    – quid
    Feb 21 '16 at 17:58
  • 1
    $\begingroup$ It just hit me! I get it now, thank you so much. A lower bound on the gaps translates into an upper bound on the number of primes. $\endgroup$ Feb 21 '16 at 18:02
  • $\begingroup$ That's great! I can see how the switch of orders can be confusing at first. $\endgroup$
    – quid
    Feb 21 '16 at 18:03
1
$\begingroup$

Henry's observation solves the problem relatively simply.

A gap of length $d$ cannot repeat more than $p$ times where $p$ is the smallest prime not dividing $d$.

Let $f(d)$ be any increasing upper bound function for maximum number of consecutive gaps of length $d$. By the previous paragraph, $f$ can be taken to be $O((\log d)^c)$. For a logarithmic choice of $f$ let $g$ be its sum, the function with $g(n+1) - g(n) = f(n)$. Then asymptotically $g(n) \sim nf(n)$.

An increasing integer sequence $P_n$ whose gap lengths are bounded by $f$ has a subsequence $P_{g(n)}$ with strictly increasing differences and thus bounded below by a quadratic function $\frac{n(n+1)}{2}$. Composing this with $g^{-1}(n) \sim \frac{n}{f(n)}$ we get a nearly-quadratic lower bound on $P_n$ which is far larger than the $n$-th prime for large $n$.

$\endgroup$
6
  • $\begingroup$ we can have 3 primes in a row with the same gap though. doesn't that mean we can't apply this argument? $\endgroup$ Feb 21 '16 at 18:53
  • $\begingroup$ The 54th,55th,56th,57th primes each have a gap of 6. $\endgroup$ Feb 21 '16 at 18:53
  • 1
    $\begingroup$ That's right, so I mis-stated the observation by Henry. There is no constant upper bound on the gap repetition, but a logarithmic function of the gap size $d$ equal to the smallest prime not dividing $d$. This would imply a lower bound of $O(n^2 / \log(n)^k)$ for some $k$ by the same argument. $\endgroup$
    – zyx
    Feb 21 '16 at 19:05
  • $\begingroup$ That's really interesting and I'd like to understand it more! Would you say this approach gives a shorter proof or just an alternative way of looking at the problem? $\endgroup$ Feb 21 '16 at 19:08
  • $\begingroup$ (I guess this has to do with the primorial function needing to be a divisor of a long AP of primes) $\endgroup$ Feb 21 '16 at 19:08

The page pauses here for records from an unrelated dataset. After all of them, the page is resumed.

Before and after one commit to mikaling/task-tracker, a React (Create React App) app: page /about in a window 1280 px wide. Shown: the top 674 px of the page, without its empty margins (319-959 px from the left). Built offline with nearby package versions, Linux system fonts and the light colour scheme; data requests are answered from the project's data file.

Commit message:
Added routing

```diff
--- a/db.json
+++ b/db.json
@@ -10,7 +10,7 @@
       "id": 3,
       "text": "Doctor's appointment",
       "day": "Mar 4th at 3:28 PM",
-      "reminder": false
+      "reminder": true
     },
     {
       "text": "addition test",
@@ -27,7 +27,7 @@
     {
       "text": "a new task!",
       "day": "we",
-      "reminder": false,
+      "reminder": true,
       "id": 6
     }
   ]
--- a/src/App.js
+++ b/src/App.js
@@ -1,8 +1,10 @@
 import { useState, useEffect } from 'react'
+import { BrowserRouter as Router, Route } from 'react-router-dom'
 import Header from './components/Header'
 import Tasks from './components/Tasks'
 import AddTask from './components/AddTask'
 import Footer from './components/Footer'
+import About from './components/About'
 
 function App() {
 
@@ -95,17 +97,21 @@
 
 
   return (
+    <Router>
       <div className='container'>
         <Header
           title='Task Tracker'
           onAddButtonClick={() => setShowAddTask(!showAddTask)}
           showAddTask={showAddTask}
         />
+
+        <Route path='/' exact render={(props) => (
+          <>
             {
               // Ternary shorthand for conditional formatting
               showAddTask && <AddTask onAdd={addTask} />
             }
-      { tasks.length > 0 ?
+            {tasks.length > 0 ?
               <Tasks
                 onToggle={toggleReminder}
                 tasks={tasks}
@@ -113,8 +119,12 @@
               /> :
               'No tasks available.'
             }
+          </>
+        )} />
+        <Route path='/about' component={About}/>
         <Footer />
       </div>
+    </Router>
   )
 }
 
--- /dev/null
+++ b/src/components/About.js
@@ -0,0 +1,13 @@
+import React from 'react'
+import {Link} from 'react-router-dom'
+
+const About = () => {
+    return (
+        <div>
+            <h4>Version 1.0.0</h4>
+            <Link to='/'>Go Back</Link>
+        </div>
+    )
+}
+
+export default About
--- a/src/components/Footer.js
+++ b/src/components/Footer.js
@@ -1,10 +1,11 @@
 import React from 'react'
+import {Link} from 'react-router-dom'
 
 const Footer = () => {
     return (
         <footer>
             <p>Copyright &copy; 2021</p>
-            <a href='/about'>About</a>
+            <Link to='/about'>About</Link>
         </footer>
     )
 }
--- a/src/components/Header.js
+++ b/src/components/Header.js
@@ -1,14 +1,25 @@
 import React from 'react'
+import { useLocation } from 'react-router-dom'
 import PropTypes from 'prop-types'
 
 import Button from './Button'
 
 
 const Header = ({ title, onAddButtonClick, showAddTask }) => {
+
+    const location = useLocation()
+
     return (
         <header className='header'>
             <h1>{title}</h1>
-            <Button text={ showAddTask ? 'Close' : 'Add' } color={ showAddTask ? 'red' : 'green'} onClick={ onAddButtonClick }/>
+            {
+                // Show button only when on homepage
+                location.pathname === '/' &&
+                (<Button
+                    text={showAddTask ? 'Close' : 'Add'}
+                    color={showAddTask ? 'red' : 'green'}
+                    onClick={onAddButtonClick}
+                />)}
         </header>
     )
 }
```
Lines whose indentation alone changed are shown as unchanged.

Your Answer

By clicking “Post Your Answer”, you agree to our terms of service, privacy policy and cookie policy

Not the answer you're looking for? Browse other questions tagged or ask your own question.